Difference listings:
== Segment start ==

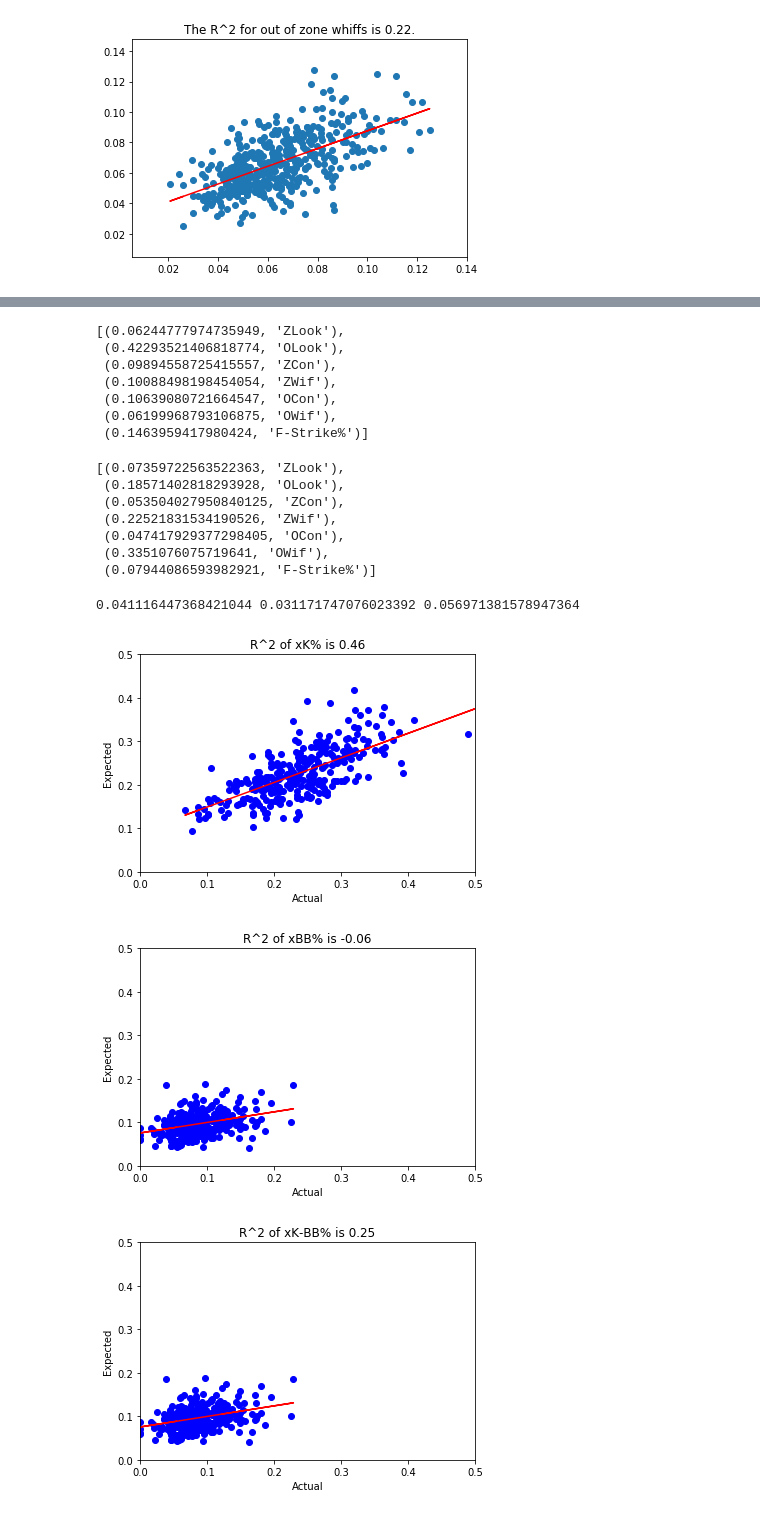
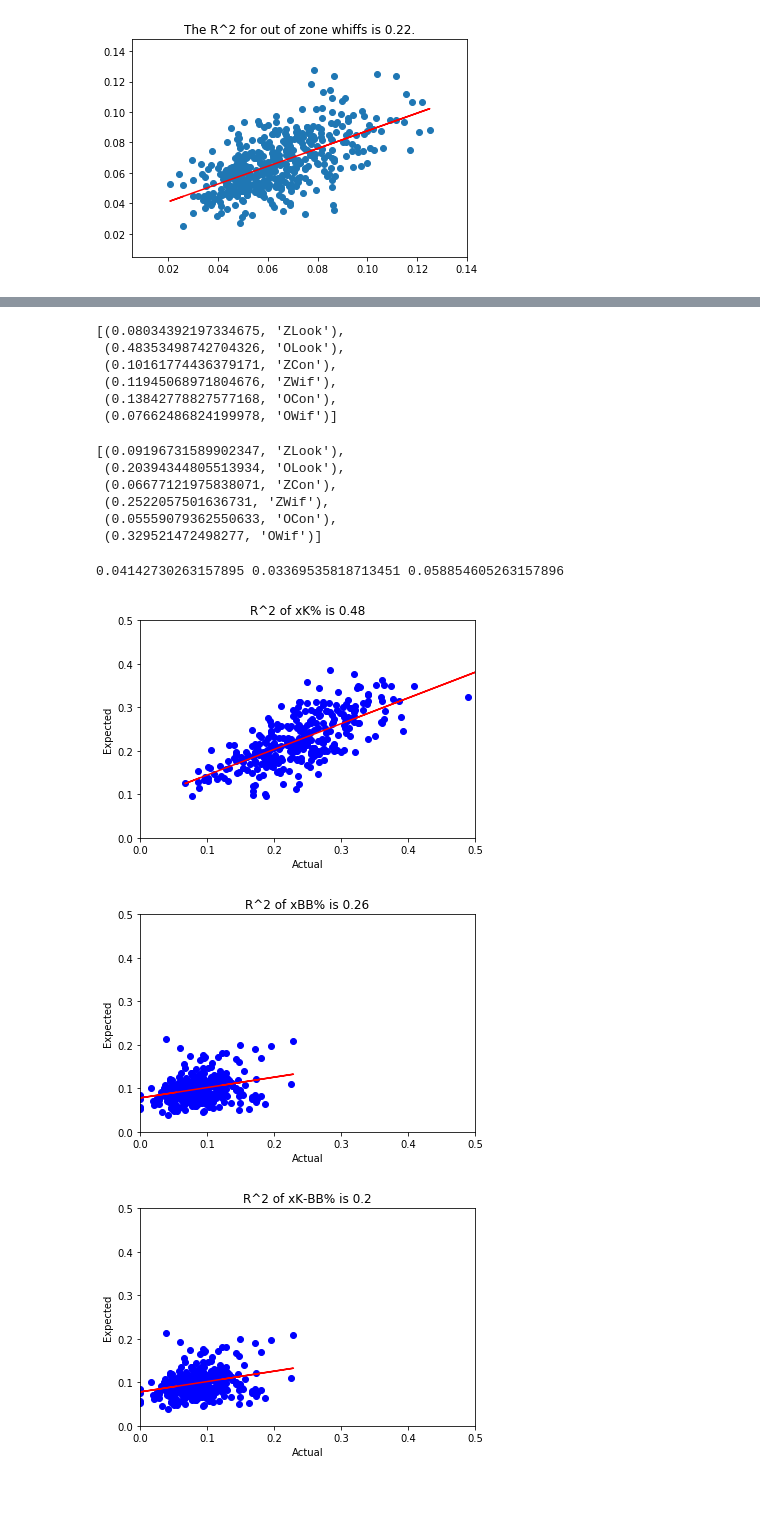
Before and after one commit to TrevorCap/Baseball, a Jupyter notebook: Baseball.ipynb, the cells around one changed output, grey strips where cells are left out. Drawn from its saved outputs; the diff is of its cells as text; code cells hidden in the pictures.

```diff
--- a/Baseball.ipynb
+++ b/Baseball.ipynb
@@ -141,13 +141,16 @@ tester = total[total.Season > 2012]
 tester = tester[tester.Season < 2017]
 test = total[total.Season > 2016]
 # %%
-xx =tester[['ZLook', 'OLook', 'ZCon', 'ZWif', 'OCon', 'OWif', 'F-Strike%']]
+# xx = tester[['ZLook', 'OLook', 'ZCon', 'ZWif', 'OCon', 'OWif', 'F-Strike%']]
+xx = tester[['ZLook', 'OLook', 'ZCon', 'ZWif', 'OCon', 'OWif']]
+
 kk = tester['K%']
 bb = tester['BB%']
 kb = tester['K-BB%']
 
 
 xxx = test[['ZLook', 'OLook', 'ZCon', 'ZWif', 'OCon', 'OWif', 'F-Strike%']]
+xxx = test[['ZLook', 'OLook', 'ZCon', 'ZWif', 'OCon', 'OWif']]
 kkk = test['K%']
 bbb = test['BB%']
 kbk = test['K-BB%']
@@ -292,5 +290,7 @@ plt.savefig('Outputs/mlkbb.png')
 # %%
-xxxx =tota[['ZLook', 'OLook', 'ZCon', 'ZWif', 'OCon', 'OWif', 'F-Strike%']]
+# xxxx =tota[['ZLook', 'OLook', 'ZCon', 'ZWif', 'OCon', 'OWif', 'F-Strike%']]
+xxxx =tota[['ZLook', 'OLook', 'ZCon', 'ZWif', 'OCon', 'OWif']]
+
 kkkk = tota['K%']
 bbbb = tota['BB%']
 kbkb = tota['K-BB%']
@@ -350,23 +349,21 @@ kb_hat = kbmdl.predict(xxxx)
 # %%
 [(x[0], x[1]) for x in zip(bmdl.feature_importances_, xxxx.columns)]
 # %% [output]
-[(0.06244777974735949, 'ZLook'),
- (0.42293521406818774, 'OLook'),
- (0.09894558725415557, 'ZCon'),
- (0.10088498198454054, 'ZWif'),
- (0.10639080721664547, 'OCon'),
- (0.06199968793106875, 'OWif'),
- (0.1463959417980424, 'F-Strike%')]
+[(0.08034392197334675, 'ZLook'),
+ (0.48353498742704326, 'OLook'),
+ (0.10161774436379171, 'ZCon'),
+ (0.11945068971804676, 'ZWif'),
+ (0.13842778827577168, 'OCon'),
+ (0.07662486824199978, 'OWif')]
 # %%
 [(x[0], x[1]) for x in zip(kbmdl.feature_importances_, xxxx.columns)]
 # %% [output]
-[(0.07359722563522363, 'ZLook'),
- (0.18571402818293928, 'OLook'),
- (0.053504027950840125, 'ZCon'),
- (0.22521831534190526, 'ZWif'),
- (0.047417929377298405, 'OCon'),
- (0.3351076075719641, 'OWif'),
- (0.07944086593982921, 'F-Strike%')]
+[(0.09196731589902347, 'ZLook'),
+ (0.20394344805513934, 'OLook'),
+ (0.06677121975838071, 'ZCon'),
+ (0.2522057501636731, 'ZWif'),
+ (0.05559079362550633, 'OCon'),
+ (0.329521472498277, 'OWif')]
 # %%
 kscor = kmdl.score(xxxx, kkkk)
 bscor = bmdl.score(xxxx, bbbb)
@@ -380,7 +377,7 @@ kbscor2 = mae(kbkb, kb_hat)
 # %%
 print(kscor2, bscor2, kbscor2)
 # %% [output]
-0.041116447368421044 0.031171747076023392 0.056971381578947364
+0.04142730263157895 0.03369535818713451 0.058854605263157896
 # %%
 tota['xK'] = k_hat
 tota['xBB'] = b_hat
@@ -391,35 +390,35 @@ plt.figure(0)
 plt.title(f'R^2 of xK% is {round(kscor,2)}')
 plt.scatter(kkkk, k_hat, c='b')
 b, m = poly(kkkk, k_hat, 1)
 plt.plot(kkkk, b + m * kkkk, '-', c='r')
 plt.xlabel('Actual')
 plt.ylabel('Expected')
 plt.xlim(0,0.5)
 plt.ylim(0, 0.5)
 plt.savefig('Outputs/xK2019.png')
 
 plt.figure(1)
 plt.scatter(bbbb, b_hat, c='b')
-plt.title(f'R^2 of xBB% is {round(bscor,2)}')
+plt.title(f'R^2 of xBB% is {abs(round(bscor,2))}')
 b, m = poly(bbbb, b_hat, 1)
 plt.plot(bbbb, b + m * bbbb, '-', c='r')
 plt.xlabel('Actual')
 plt.ylabel('Expected')
 plt.xlim(0,0.5)
 plt.ylim(0, 0.5)
 plt.savefig('Outputs/xBB2019.png')
 
 plt.figure(2)
 plt.scatter(bbbb, b_hat, c='b')
-plt.title(f'R^2 of xK-BB% is {round(kbscor,2)}')
+plt.title(f'R^2 of xK-BB% is {abs(round(kbscor,2))}')
 b, m = poly(bbbb, b_hat, 1)
 plt.plot(bbbb, b + m * bbbb, '-', c='r')
 plt.xlabel('Actual')
 plt.ylabel('Expected')
 plt.xlim(0,0.5)
 plt.ylim(0, 0.5)
 plt.savefig('Outputs/xKBB2019.png')
 # %% [output]
-[figure, old version]
+[figure, new version]
-[figure, old version]
+[figure, new version]
-[figure, old version]
+[figure, new version]
```
Also changed, not shown: parts of 6 cells of this notebook, 14 other files.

== Segment end ==

• What the task requires
Output the lines above in full and exactly. Leave out every picture.

• Reply to the task
Before and after one commit to TrevorCap/Baseball, a Jupyter notebook: Baseball.ipynb, the cells around one changed output, grey strips where cells are left out. Drawn from its saved outputs; the diff is of its cells as text; code cells hidden in the pictures.

```diff
--- a/Baseball.ipynb
+++ b/Baseball.ipynb
@@ -141,13 +141,16 @@ tester = total[total.Season > 2012]
 tester = tester[tester.Season < 2017]
 test = total[total.Season > 2016]
 # %%
-xx =tester[['ZLook', 'OLook', 'ZCon', 'ZWif', 'OCon', 'OWif', 'F-Strike%']]
+# xx = tester[['ZLook', 'OLook', 'ZCon', 'ZWif', 'OCon', 'OWif', 'F-Strike%']]
+xx = tester[['ZLook', 'OLook', 'ZCon', 'ZWif', 'OCon', 'OWif']]
+
 kk = tester['K%']
 bb = tester['BB%']
 kb = tester['K-BB%']
 
 
 xxx = test[['ZLook', 'OLook', 'ZCon', 'ZWif', 'OCon', 'OWif', 'F-Strike%']]
+xxx = test[['ZLook', 'OLook', 'ZCon', 'ZWif', 'OCon', 'OWif']]
 kkk = test['K%']
 bbb = test['BB%']
 kbk = test['K-BB%']
@@ -292,5 +290,7 @@ plt.savefig('Outputs/mlkbb.png')
 # %%
-xxxx =tota[['ZLook', 'OLook', 'ZCon', 'ZWif', 'OCon', 'OWif', 'F-Strike%']]
+# xxxx =tota[['ZLook', 'OLook', 'ZCon', 'ZWif', 'OCon', 'OWif', 'F-Strike%']]
+xxxx =tota[['ZLook', 'OLook', 'ZCon', 'ZWif', 'OCon', 'OWif']]
+
 kkkk = tota['K%']
 bbbb = tota['BB%']
 kbkb = tota['K-BB%']
@@ -350,23 +349,21 @@ kb_hat = kbmdl.predict(xxxx)
 # %%
 [(x[0], x[1]) for x in zip(bmdl.feature_importances_, xxxx.columns)]
 # %% [output]
-[(0.06244777974735949, 'ZLook'),
- (0.42293521406818774, 'OLook'),
- (0.09894558725415557, 'ZCon'),
- (0.10088498198454054, 'ZWif'),
- (0.10639080721664547, 'OCon'),
- (0.06199968793106875, 'OWif'),
- (0.1463959417980424, 'F-Strike%')]
+[(0.08034392197334675, 'ZLook'),
+ (0.48353498742704326, 'OLook'),
+ (0.10161774436379171, 'ZCon'),
+ (0.11945068971804676, 'ZWif'),
+ (0.13842778827577168, 'OCon'),
+ (0.07662486824199978, 'OWif')]
 # %%
 [(x[0], x[1]) for x in zip(kbmdl.feature_importances_, xxxx.columns)]
 # %% [output]
-[(0.07359722563522363, 'ZLook'),
- (0.18571402818293928, 'OLook'),
- (0.053504027950840125, 'ZCon'),
- (0.22521831534190526, 'ZWif'),
- (0.047417929377298405, 'OCon'),
- (0.3351076075719641, 'OWif'),
- (0.07944086593982921, 'F-Strike%')]
+[(0.09196731589902347, 'ZLook'),
+ (0.20394344805513934, 'OLook'),
+ (0.06677121975838071, 'ZCon'),
+ (0.2522057501636731, 'ZWif'),
+ (0.05559079362550633, 'OCon'),
+ (0.329521472498277, 'OWif')]
 # %%
 kscor = kmdl.score(xxxx, kkkk)
 bscor = bmdl.score(xxxx, bbbb)
@@ -380,7 +377,7 @@ kbscor2 = mae(kbkb, kb_hat)
 # %%
 print(kscor2, bscor2, kbscor2)
 # %% [output]
-0.041116447368421044 0.031171747076023392 0.056971381578947364
+0.04142730263157895 0.03369535818713451 0.058854605263157896
 # %%
 tota['xK'] = k_hat
 tota['xBB'] = b_hat
@@ -391,35 +390,35 @@ plt.figure(0)
 plt.title(f'R^2 of xK% is {round(kscor,2)}')
 plt.scatter(kkkk, k_hat, c='b')
 b, m = poly(kkkk, k_hat, 1)
 plt.plot(kkkk, b + m * kkkk, '-', c='r')
 plt.xlabel('Actual')
 plt.ylabel('Expected')
 plt.xlim(0,0.5)
 plt.ylim(0, 0.5)
 plt.savefig('Outputs/xK2019.png')
 
 plt.figure(1)
 plt.scatter(bbbb, b_hat, c='b')
-plt.title(f'R^2 of xBB% is {round(bscor,2)}')
+plt.title(f'R^2 of xBB% is {abs(round(bscor,2))}')
 b, m = poly(bbbb, b_hat, 1)
 plt.plot(bbbb, b + m * bbbb, '-', c='r')
 plt.xlabel('Actual')
 plt.ylabel('Expected')
 plt.xlim(0,0.5)
 plt.ylim(0, 0.5)
 plt.savefig('Outputs/xBB2019.png')
 
 plt.figure(2)
 plt.scatter(bbbb, b_hat, c='b')
-plt.title(f'R^2 of xK-BB% is {round(kbscor,2)}')
+plt.title(f'R^2 of xK-BB% is {abs(round(kbscor,2))}')
 b, m = poly(bbbb, b_hat, 1)
 plt.plot(bbbb, b + m * bbbb, '-', c='r')
 plt.xlabel('Actual')
 plt.ylabel('Expected')
 plt.xlim(0,0.5)
 plt.ylim(0, 0.5)
 plt.savefig('Outputs/xKBB2019.png')
 # %% [output]
-[figure, old version]
+[figure, new version]
-[figure, old version]
+[figure, new version]
-[figure, old version]
+[figure, new version]
```
Also changed, not shown: parts of 6 cells of this notebook, 14 other files.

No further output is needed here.